Dear Chairwoman Burden and Members of the Commission:
In 2004 I began the arduous process of advocating for a plan for NYU development. Ad hoc acquisitions, random BSA applications, occasional Landmarks Certificates of Appropriateness, and seemingly spontaneous large-scale sproutings of as-of-right projects were clearly not working to the Community's advantage, nor, truthfully, were they enabling much vision from NYU. And, except for an extraordinary amount of animosity on both sides, not much of long-term value was growing, either.
Finally, in 2006 with even more strong-arming and the invaluable muscle of Borough President Stringer and his office, we formed the Community Task Force on NYU Development and an actual planning process began. Thirty five organizations and elected officials engaged; NYU put together a planning team; we agreed on a protocol and eventually a loose set of guiding principles. I launched and maintained a website - communitynyc.org. We had more than 200 people on a list-serve and 800 people a month checking our web-pages. There were projections, there were rejections, there were arguments, there were self-interests, political interests, practical and impractical interests ... but we kept on talking.
What is before you is not perfect. Had the Task Force been able to assist during the considerations of the Super Block ULURP perhaps more neutral territory and expertise would have advanced substantive compromise, even visionary benefits. But, I am here today, with essentially one message: Don't just say no I Having a plan, making it stick, integrating the Community within NYU and NYU within the Community is the goal here.
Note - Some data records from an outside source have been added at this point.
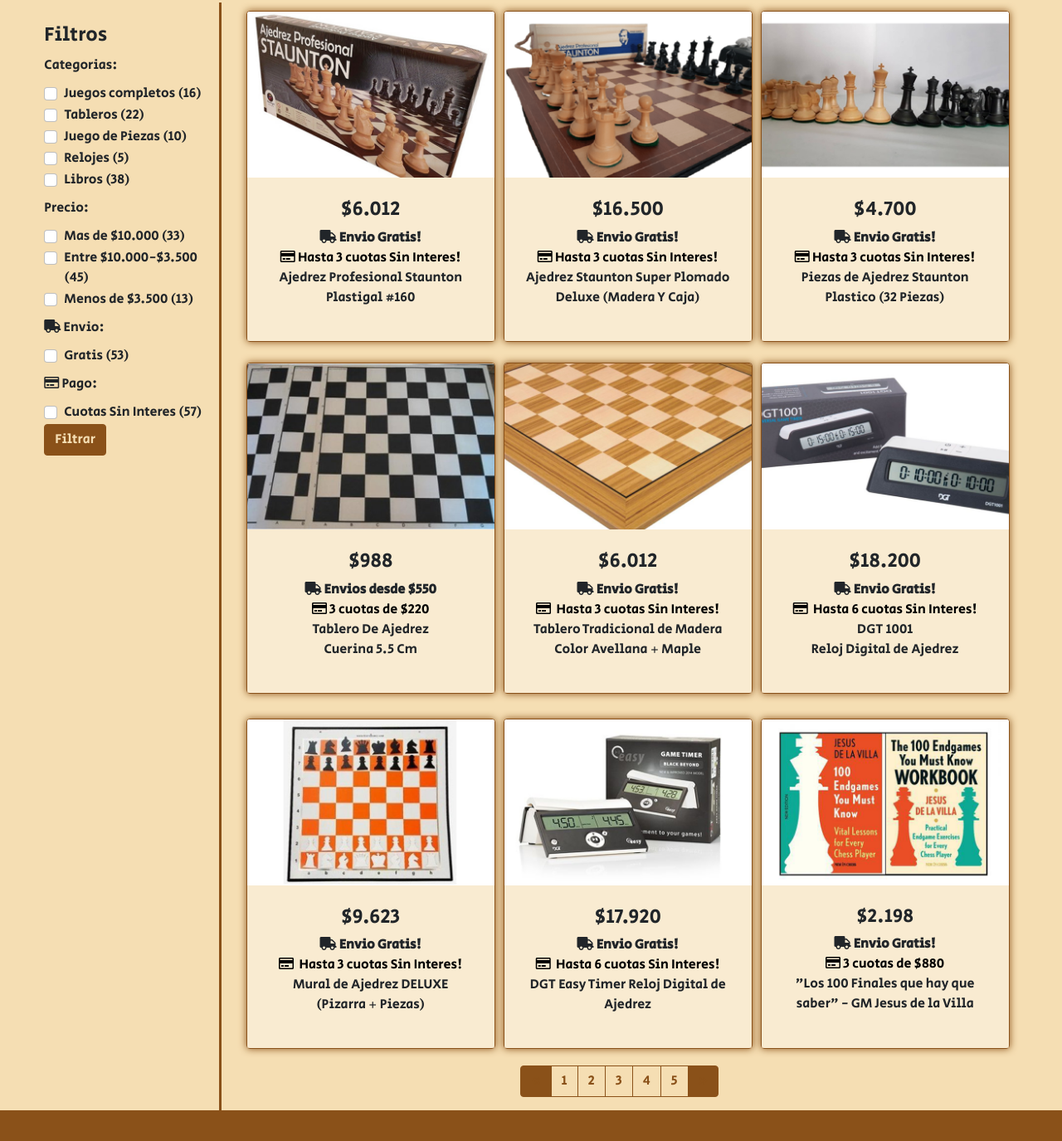
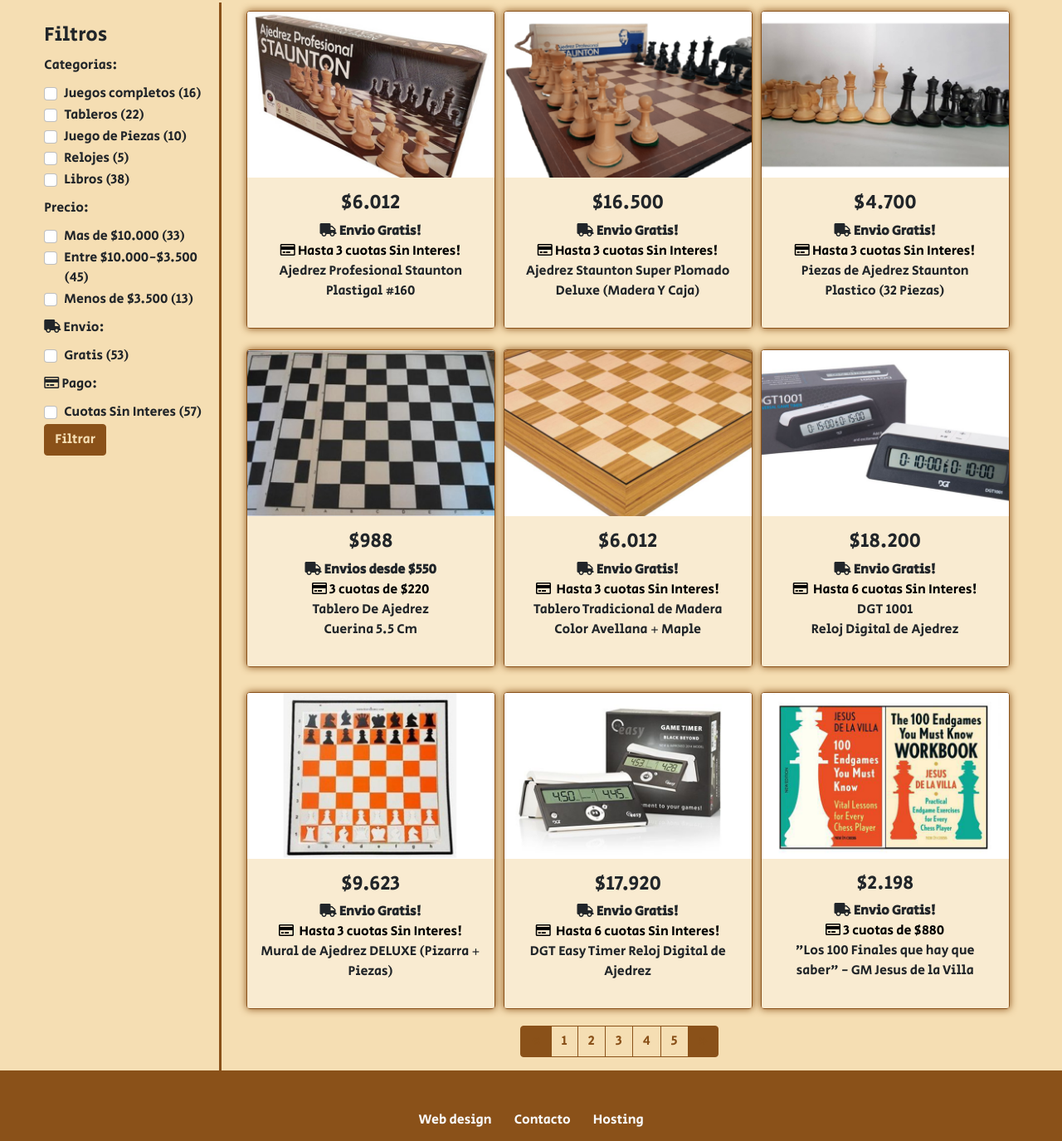
Before and after one commit to DiazJuanJN/ChessEd-Diaz, a website: page pages/shop.html in a window 1280 px wide. Shown: the part 190-1565 px from the top of the page at 83% size. Drawn offline with nearby package versions, Linux system fonts and the light colour scheme.

Commit message:
Retoques distribucion en cards de Shop

```diff
--- a/pages/shop.html
+++ b/pages/shop.html
@@ -93,7 +93,7 @@
                 <div class="row row-principal" style="margin: 0px;">
                     <div class="col-12 col-md-12 col-lg-12 col-xxl-12 d-flex col-thumbnail" style="margin-bottom: 5px;">
                         <div class="card-pages" data-bss-disabled-mobile="true" data-bss-hover-animate="pulse" style="border-color: rgb(138,81,25);box-shadow: 0px 0px 10px rgb(138,81,25);"><img class="card-img-top w-100 d-block fit-cover" style="height: 200px;" src="./../assets/img/assets/producto1.png" alt="Ajedrez Profesional Staunton Plastigal 160">
-                            <div class="card-body text-center p-4" style="padding: 0px;padding-bottom: 2px;padding-right: 0px;padding-left: 0px;padding-top: 0px;background: rgba(245,222,179,0.6);">
+                            <div class="card-body text-center" style="background: rgba(245,222,179,0.6);">
                                 <h4 class="text-center card-title">$6.012</h4>
                                 <div class="text-center d-flex justify-content-center">
                                     <div>
@@ -105,7 +105,7 @@
                             </div>
                         </div>
                         <div class="card-pages" data-bss-disabled-mobile="true" data-bss-hover-animate="pulse" style="border-color: rgb(138,81,25);box-shadow: 0px 0px 10px rgb(138,81,25);"><img class="card-img-top w-100 d-block fit-cover" style="height: 200px;" src="./../assets/img/assets/producto2.png" alt="Ajedrez Staunton Super Plomado Deluxe">
-                            <div class="card-body text-center p-4" style="padding: 0px;padding-bottom: 2px;padding-right: 0px;padding-left: 0px;padding-top: 0px;background: rgba(245,222,179,0.6);">
+                            <div class="card-body text-center" style="background: rgba(245,222,179,0.6);">
                                 <h4 class="text-center card-title">$16.500</h4>
                                 <div class="text-center d-flex justify-content-center">
                                     <div>
@@ -117,7 +117,7 @@
                             </div>
                         </div>
                         <div class="card-pages" data-bss-disabled-mobile="true" data-bss-hover-animate="pulse" style="border-color: rgb(138,81,25);box-shadow: 0px 0px 10px rgb(138,81,25);"><img class="card-img-top w-100 d-block fit-cover" style="height: 200px;" src="./../assets/img/assets/producto3.png" alt="Piezas de Ajedrez Staunton Plastico">
-                            <div class="card-body text-center p-4" style="padding: 0px;padding-bottom: 2px;padding-right: 0px;padding-left: 0px;padding-top: 0px;background: rgba(245,222,179,0.6);">
+                            <div class="card-body text-center" style="background: rgba(245,222,179,0.6);">
                                 <h4 class="text-center card-title">$4.700</h4>
                                 <div class="text-center d-flex justify-content-center">
                                     <div>
@@ -133,7 +133,7 @@
                 <div class="row" style="margin: 0px;">
                     <div class="col-md-12 d-flex col-thumbnail" style="margin-top: 5px;margin-bottom: 5px;padding-top: 5px;">
                         <div class="card-pages" data-bss-disabled-mobile="true" data-bss-hover-animate="pulse" style="border-color: rgb(138,81,25);box-shadow: 0px 0px 10px rgb(138,81,25);"><img class="card-img-top w-100 d-block fit-cover" style="height: 200px;" src="./../assets/img/assets/producto4.png" alt="Tablero de Ajedrez de Cuerina">
-                            <div class="card-body text-center p-4" style="padding: 0px;padding-bottom: 2px;padding-right: 0px;padding-left: 0px;padding-top: 0px;background: rgba(245,222,179,0.6);">
+                            <div class="card-body text-center" style="background: rgba(245,222,179,0.6);">
                                 <h4 class="text-center card-title">$988</h4>
                                 <div class="text-center d-flex justify-content-center">
                                     <div>
@@ -146,7 +146,7 @@
                             </div>
                         </div>
                         <div class="card-pages" data-bss-disabled-mobile="true" data-bss-hover-animate="pulse" style="border-color: rgb(138,81,25);box-shadow: 0px 0px 10px rgb(138,81,25);"><img class="card-img-top w-100 d-block fit-cover" style="height: 200px;" src="./../assets/img/assets/producto5.png" alt="Tablero Tradicional de Madera Avellana + Maple">
-                            <div class="card-body text-center p-4" style="padding: 0px;padding-bottom: 2px;padding-right: 0px;padding-left: 0px;padding-top: 0px;background: rgba(245,222,179,0.6);">
+                            <div class="card-body text-center" style="background: rgba(245,222,179,0.6);">
                                 <h4 class="text-center card-title">$6.012</h4>
                                 <div class="text-center d-flex justify-content-center">
                                     <div>
@@ -158,7 +158,7 @@
                             </div>
                         </div>
                         <div class="card-pages" data-bss-disabled-mobile="true" data-bss-hover-animate="pulse" style="border-color: rgb(138,81,25);box-shadow: 0px 0px 10px rgb(138,81,25);"><img class="card-img-top w-100 d-block fit-cover" style="height: 200px;" src="./../assets/img/assets/producto6.png" alt="Reloj Digital de Ajedrez DGT 1001">
-                            <div class="card-body text-center p-4" style="padding: 0px;padding-bottom: 2px;padding-right: 0px;padding-left: 0px;padding-top: 0px;background: rgba(245,222,179,0.6);">
+                            <div class="card-body text-center" style="background: rgba(245,222,179,0.6);">
                                 <h4 class="text-center card-title">$18.200</h4>
                                 <div class="text-center d-flex justify-content-center">
                                     <div>
@@ -176,7 +176,7 @@
             <div class="row" style="margin: 0px;">
                 <div class="col-xxl-12 d-flex col-thumbnail col-last" style="margin-top: 5px;margin-bottom: 10px;">
                     <div class="card-pages" data-bss-disabled-mobile="true" data-bss-hover-animate="pulse" style="border-color: rgb(138,81,25);box-shadow: 0px 0px 10px rgb(138,81,25);"><img class="card-img-top w-100 d-block fit-cover" style="height: 200px;" src="./../assets/img/assets/producto7.png" alt="Mural de Ajedrez Deluxe">
-                        <div class="card-body text-center p-4" style="padding: 0px;padding-bottom: 2px;padding-right: 0px;padding-left: 0px;padding-top: 0px;background: rgba(245,222,179,0.6);">
+                        <div class="card-body text-center" style="background: rgba(245,222,179,0.6);">
                             <h4 class="text-center card-title">$9.623</h4>
                             <div class="text-center d-flex justify-content-center">
                                 <div>
@@ -188,7 +188,7 @@
                         </div>
                     </div>
                     <div class="card-pages" data-bss-disabled-mobile="true" data-bss-hover-animate="pulse" style="border-color: rgb(138,81,25);box-shadow: 0px 0px 10px rgb(138,81,25);"><img class="card-img-top w-100 d-block fit-cover" style="height: 200px;" src="./../assets/img/assets/producto8.png" alt="Reloj Digital de Ajedrez DGT Easy Timer">
-                        <div class="card-body text-center p-4" style="padding: 0px;padding-bottom: 2px;padding-right: 0px;padding-left: 0px;padding-top: 0px;background: rgba(245,222,179,0.6);">
+                        <div class="card-body text-center" style="background: rgba(245,222,179,0.6);">
                             <h4 class="text-center card-title">$17.920</h4>
                             <div class="text-center d-flex justify-content-center">
                                 <div>
@@ -200,7 +200,7 @@
                         </div>
                     </div>
                     <div class="card-pages" data-bss-disabled-mobile="true" data-bss-hover-animate="pulse" style="border-color: rgb(138,81,25);box-shadow: 0px 0px 10px rgb(138,81,25);"><img class="card-img-top w-100 d-block fit-cover" style="height: 200px;" src="./../assets/img/assets/producto9.png" alt="Libro: Los 100 Finales que hay que saber">
-                        <div class="card-body text-center p-4" style="padding: 0px;padding-bottom: 2px;padding-right: 0px;padding-left: 0px;padding-top: 0px;background: rgba(245,222,179,0.6);">
+                        <div class="card-body text-center" style="background: rgba(245,222,179,0.6);">
                             <h4 class="text-center card-title" style="font-size: 23px;">$2.198</h4>
                             <div class="text-center d-flex justify-content-center">
                                 <div>
--- a/sass/styles/main.scss
+++ b/sass/styles/main.scss
@@ -150,6 +150,11 @@
     width: 300px;
     /*CSS QUE CONTROLA STYLES DE LAS TARJETAS THUMBNAILS*/
 }
+
+.shop-text {
+    font-size: 1vw;
+}
+
 .page-link {
     position: relative;
     display: block;
```
Also changed, not shown: sass/styles/sass-css.css.
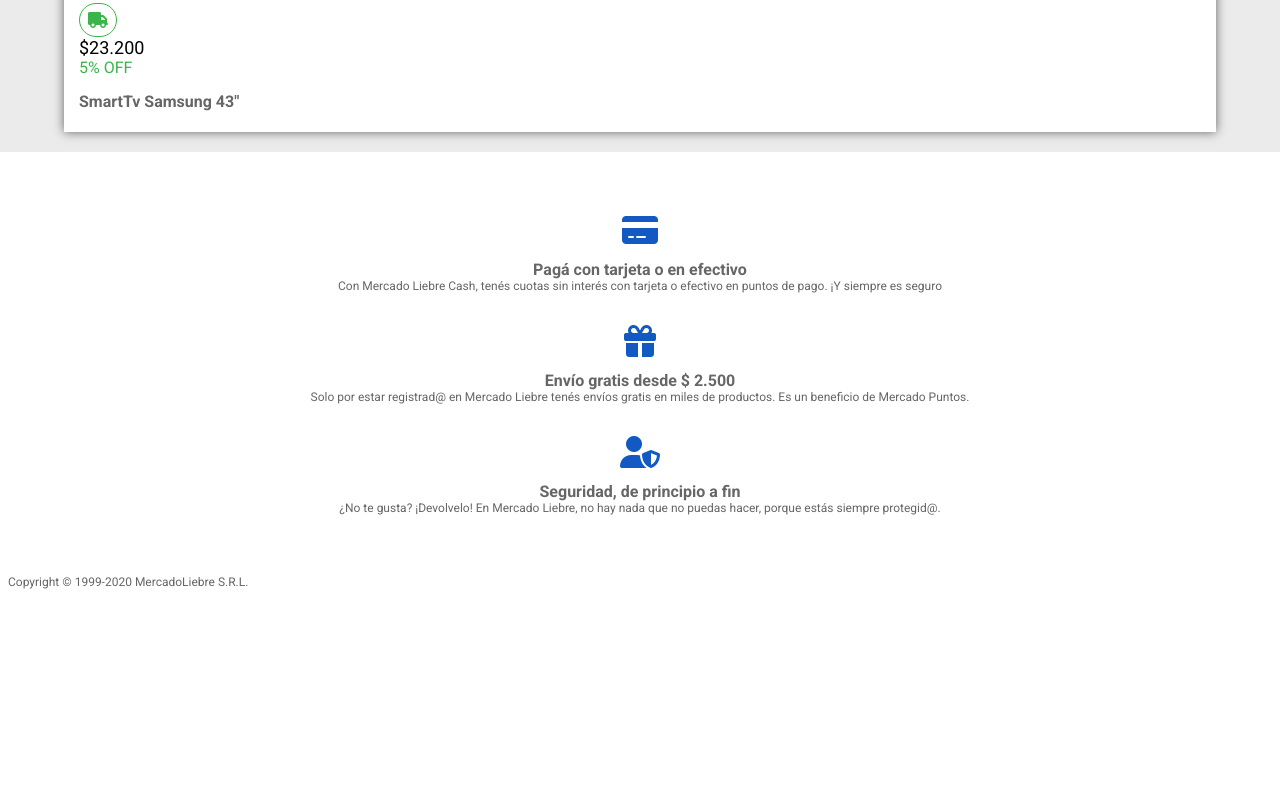
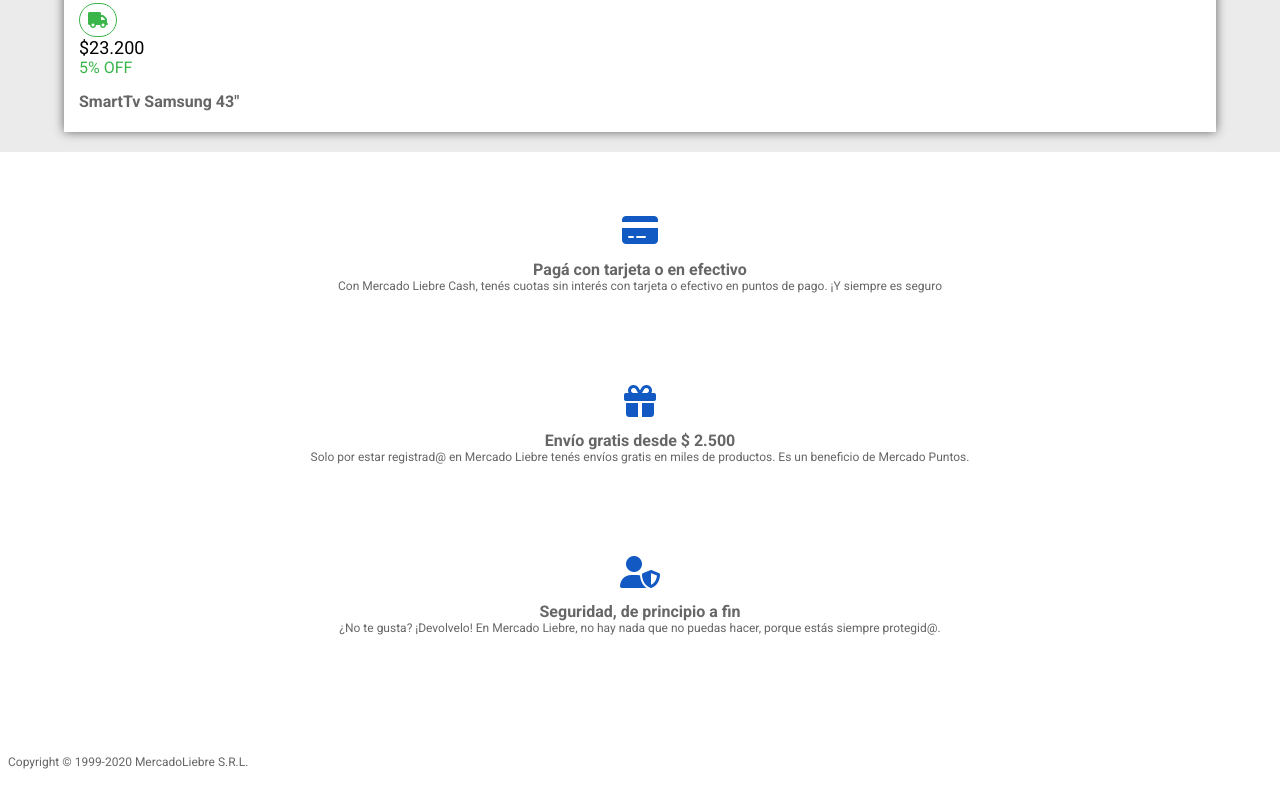
Before and after one commit to Mauro0800/Mercado-Liebre, a website: page views/home.html in a window 1280 px wide. Shown: the part 11073-11881 px from the top of the page. Drawn offline with Linux system fonts and the light colour scheme.

Commit message:
Correccion de footer

```diff
--- a/public/css/styles.css
+++ b/public/css/styles.css
@@ -155,7 +155,10 @@
 
 .footer{
     padding-top: 60px;
-    height: 80vh;
+}
+
+.footer__section{
+    padding-bottom: 60px;
 }
 
 .footer__section__div--icono{
@@ -182,7 +185,6 @@
     color: var(--grisOscuro);
     margin-left: 8px;
     padding-top: 30px;
-    padding-bottom: 20px;
 }
 
 @media (min-width:361px)/* Resolucion de Tablet */{
```
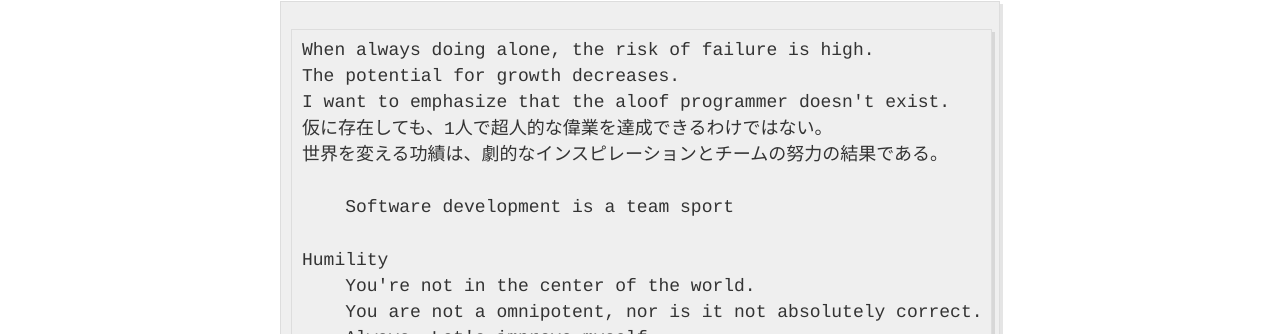
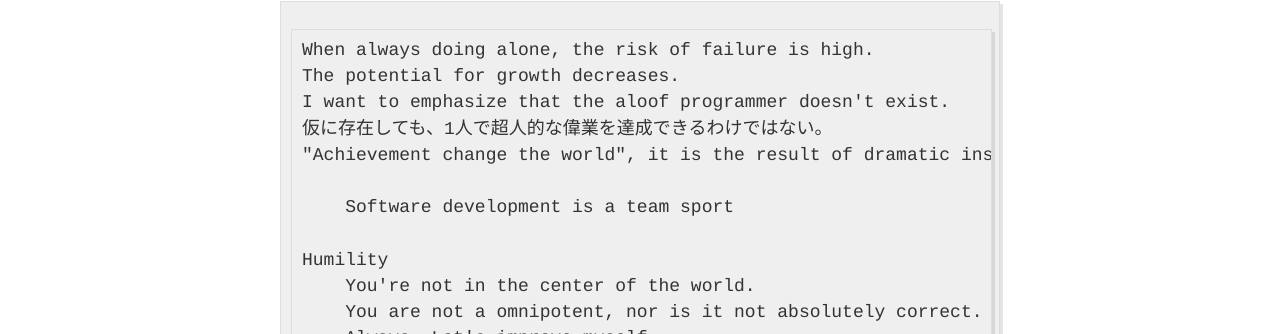
Before and after one commit to The-Actual-Damien/nondroid5-jeckyll, a Jekyll site: the page built from _posts/2111-11-11-Idea.md, in a window 1280 px wide. Shown: the part 231-565 px from the top of the page. Built offline with Jekyll 4.4.1, drawn with Linux system fonts in a browser that asks for light colours; Markdown is read by kramdown in place of the engine named in the settings; some of the changed text lies outside the part shown.

Commit message:
Update 2111-11-11-Idea.md

```diff
--- a/_posts/2111-11-11-Idea.md
+++ b/_posts/2111-11-11-Idea.md
@@ -7,7 +7,7 @@ title: Idea
     The potential for growth decreases.
     I want to emphasize that the aloof programmer doesn't exist.
     仮に存在しても、1人で超人的な偉業を達成できるわけではない。
-    世界を変える功績は、劇的なインスピレーションとチームの努力の結果である。
+    "Achievement change the world", it is the result of dramatic inspiration and efforts of team.
 
         Software development is a team sport
 
```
We do need them and they do need us.
I have attached some bullet points to explain why and some others that suggest ways in which common interests and needs could effectuate an integration of lasting precedence for this, and maybe even other institutional projects the City will consider over the next 20 years.
I thank you for your kind attention.
Member Community Task Force on NYU Development